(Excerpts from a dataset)
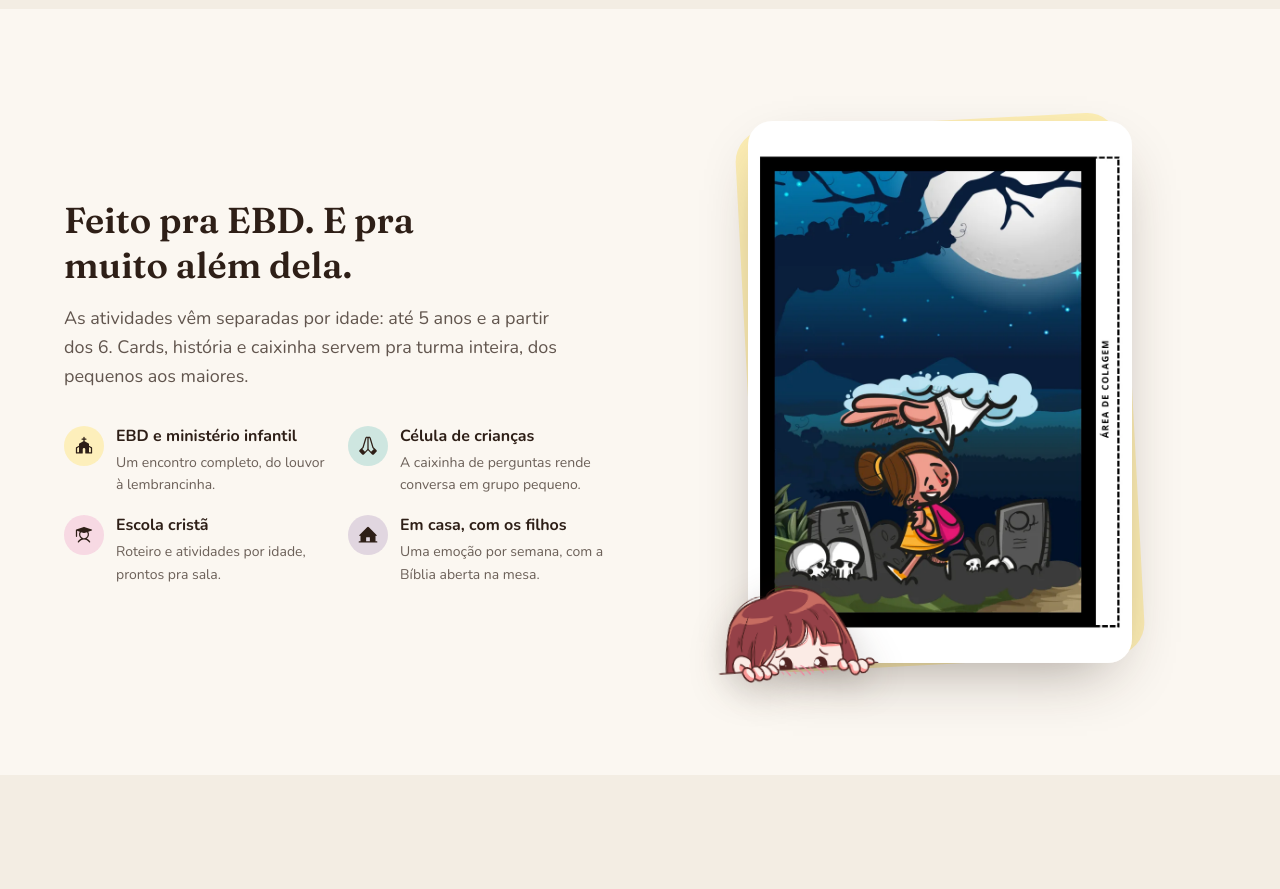
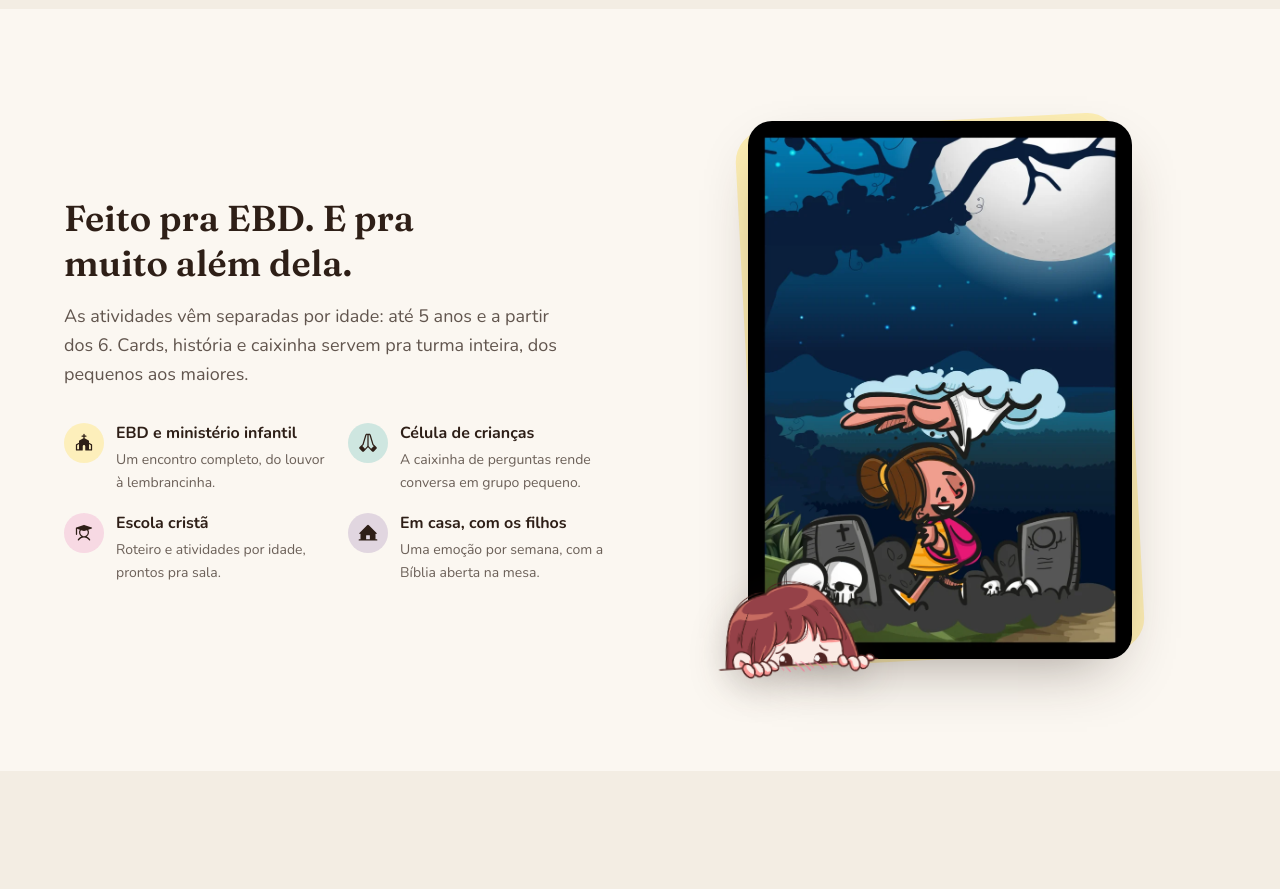
Before and after one commit to criatividadesbiblicas-hash/criatividades-biblica, a Next.js app: page /emocoes in a window 1280 px wide. Shown: the part 5760-6649 px from the top of the page. Built offline with nearby package versions, Linux system fonts and the light colour scheme; no server answers.

Commit message:
Emoções: cena do vale sem a aba de colagem (salmo-vale-v2)
Co-Authored-By: Claude Fable 5.1 <noreply@anthropic.com>

```diff
--- a/app/emocoes/page.js
+++ b/app/emocoes/page.js
@@ -651,7 +651,7 @@ export default function EmocoesPage() {
               <div className="relative mx-auto max-w-sm">
                 <div className="absolute inset-0 -rotate-3 rounded-[2rem] bg-emo-alegria/40" />
                 <Image
-                  src="/emocoes/previews/salmo-vale.webp"
+                  src="/emocoes/previews/salmo-vale-v2.webp"
                   alt="Lâmina do Salmo 23: ainda que eu ande pelo vale da sombra da morte"
                   width={828}
                   height={1170}
```
Also changed, not shown: public/emocoes/previews/salmo-vale-v2.webp (added).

# [What to work on]
Within the data above, how many lines include "className"? The number alone is the answer.

# [Result for this task]
2